Repeat after me… I am not perfect. I am human. I am a good parent.

There is no such thing as a perfect parent. On the same note, there is no such thing as a perfect child. When you are a new parent, it can be difficult to come to terms with this fact, and you may put a lot of pressure on yourself to do "everything right." But, what exactly does it mean for you to do “everything right?” Does it mean following every suggestion in the parenting books you read, or is it doing what your neighbor with the seemingly “perfect” kids does?

Although books and advice from others can be helpful, you have your own unique identity and voice as a parent, just like you do as an individual. You are the sum of your experiences. These experiences influence your values and strengths that will support you in being the best parent for your child.

Who are you as a parent? What are your values? How can you accept who you are and who your child is without comparing yourself to others? These are important questions to ask yourself in order to develop and build confidence in your parenting identity.

Unfortunately, moving forward as a confident parent can be difficult when you are held back by shame. This shame can be the product of many circumstances. It could be a result of negative feelings you have about your child or of yourself as a parent. It could be due to situations that you felt you could have handled better with your child. It could be from past experiences you personally had as a child. It could be from comparing yourself to other parents. It could be from feeling judged by others, etc.

In her award winning book, Shame Proof Parenting, licensed clinical social worker and parenting coach Mercedes Samudio encourages readers to take the following factors into consideration:

1) Empathy

Be gentle with yourself. Connect with yourself. Be open to the process of change and growth as a parent.

2) Awareness

Open your eyes to situations within your family that may need special attention and care.

3) Knowing your Needs

Make sure your basic needs are being met so that you can really be there for your children.

4) Confidence

Acknowledge and accept where you are strong and where you may need additional help and support.

5) Resilience

Know that you and your child are resilient and capable of overcoming life’s challenges.

6) Support

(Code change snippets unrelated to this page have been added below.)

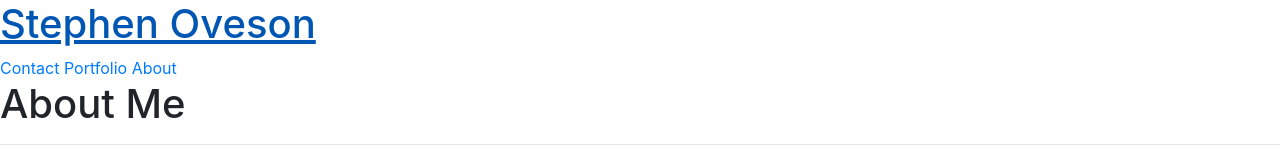
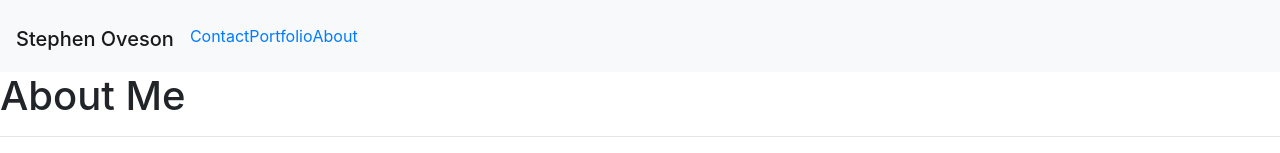
Before and after one commit to StephenOveson/bootstrap, a plain HTML site: page index.html in a window 1280 px wide. Shown: the top 153 px of the page. Drawn offline with nearby package versions, Linux system fonts and the light colour scheme.

Commit message:
Addition of Classes to Navbar

```diff
--- a/index.html
+++ b/index.html
@@ -6,8 +6,8 @@
     </head>
     <body>
         <header>
-            <nav>
-                    <h1><a href="index.html">Stephen Oveson</a></h1>
+            <nav class="navbar navbar-expand-lg navbar-light bg-light">
+                    <h1><a class="navbar-brand" href="index.html">Stephen Oveson</a></h1>
                     <a href="contact.html">Contact</a>
                     <a href="portfolio.html">Portfolio</a>
                     <a href="index.html">About</a>
```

Seek support when you feel you need help managing parenting’s ups and downs.

Remember, there is no right or perfect way to parent, just like there is no right or perfect way to live life.

We are constantly growing and learning as humans just like we are constantly learning and growing as parents. Embrace your individuality and the individuality of your child. There is a reason YOU are your child’s parent and nobody else. YOU are what they need!

Bridget Benninger